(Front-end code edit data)
-- -- --
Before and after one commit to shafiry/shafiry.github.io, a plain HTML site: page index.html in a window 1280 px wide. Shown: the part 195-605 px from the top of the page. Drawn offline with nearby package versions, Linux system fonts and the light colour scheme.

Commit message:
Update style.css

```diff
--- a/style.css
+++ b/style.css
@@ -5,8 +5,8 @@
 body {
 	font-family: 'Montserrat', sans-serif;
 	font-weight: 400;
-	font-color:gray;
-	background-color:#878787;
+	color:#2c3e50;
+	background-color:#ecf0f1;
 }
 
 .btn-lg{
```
-- -- --
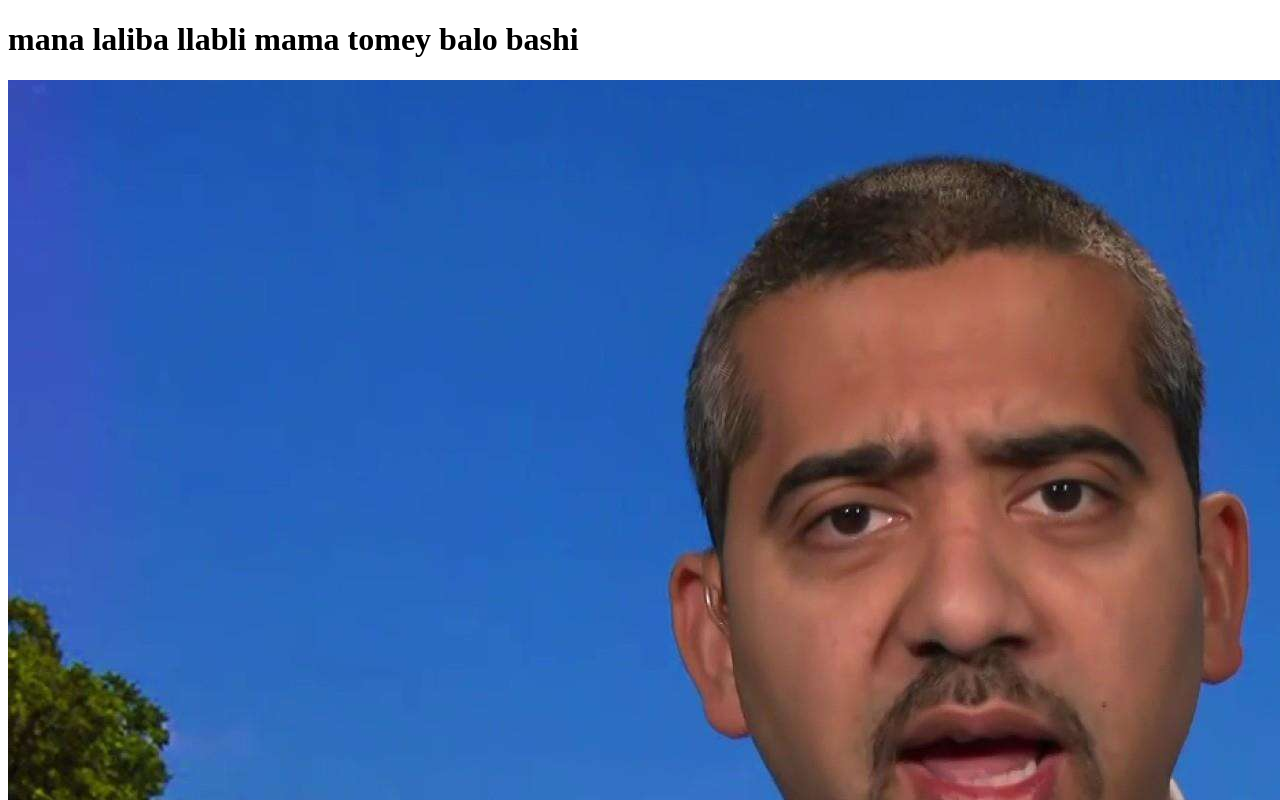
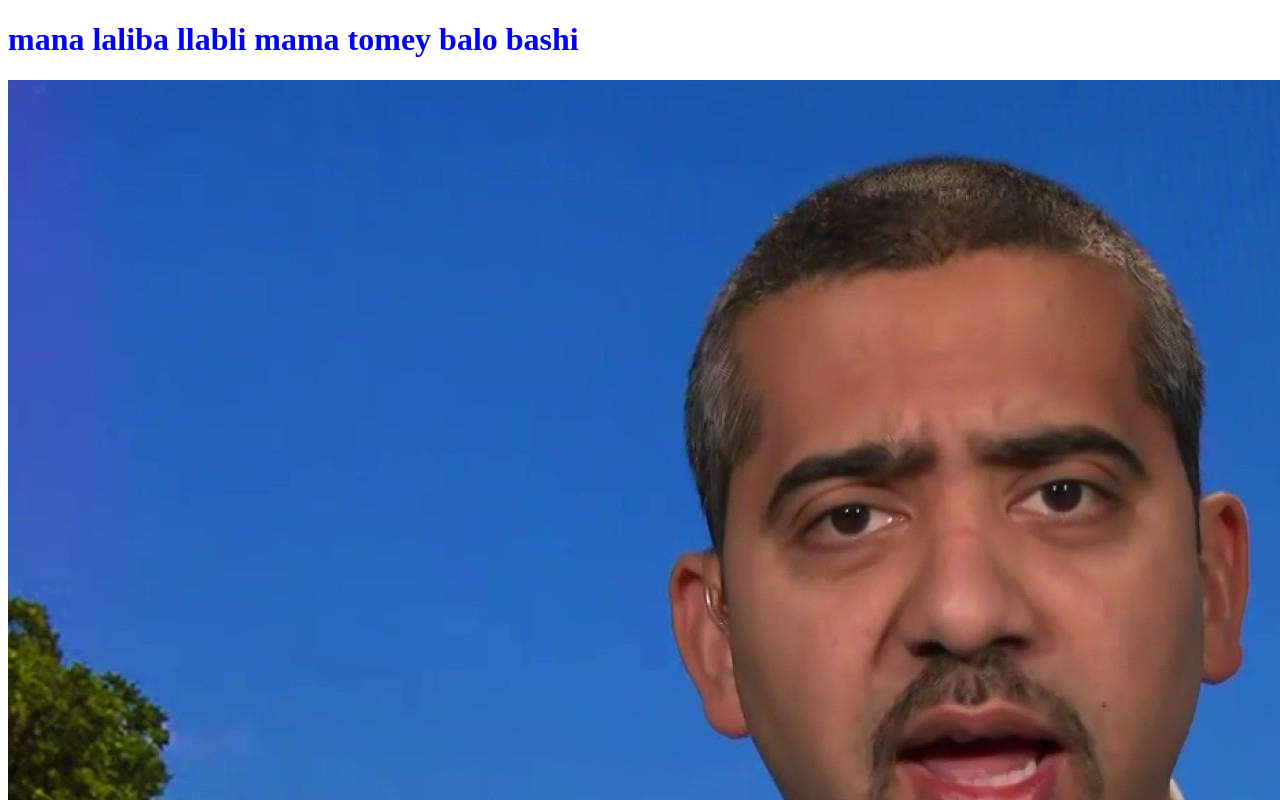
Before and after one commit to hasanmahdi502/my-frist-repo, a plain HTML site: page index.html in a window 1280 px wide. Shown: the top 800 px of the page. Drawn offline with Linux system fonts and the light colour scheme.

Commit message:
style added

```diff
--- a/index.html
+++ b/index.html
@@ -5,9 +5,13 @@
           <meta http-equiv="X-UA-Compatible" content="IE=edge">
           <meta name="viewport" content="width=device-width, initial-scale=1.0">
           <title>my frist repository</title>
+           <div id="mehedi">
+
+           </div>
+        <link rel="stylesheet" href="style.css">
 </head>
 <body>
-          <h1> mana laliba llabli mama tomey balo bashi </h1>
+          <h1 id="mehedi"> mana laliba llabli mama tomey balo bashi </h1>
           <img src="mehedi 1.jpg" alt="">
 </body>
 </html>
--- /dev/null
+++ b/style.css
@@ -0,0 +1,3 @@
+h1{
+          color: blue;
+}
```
-- -- --
> _Required work_
If a line in the data above includes the string "mehedi", copy it.

> _Solution to this exercise_
+           <div id="mehedi">
+          <h1 id="mehedi"> mana laliba llabli mama tomey balo bashi </h1>
           <img src="mehedi 1.jpg" alt="">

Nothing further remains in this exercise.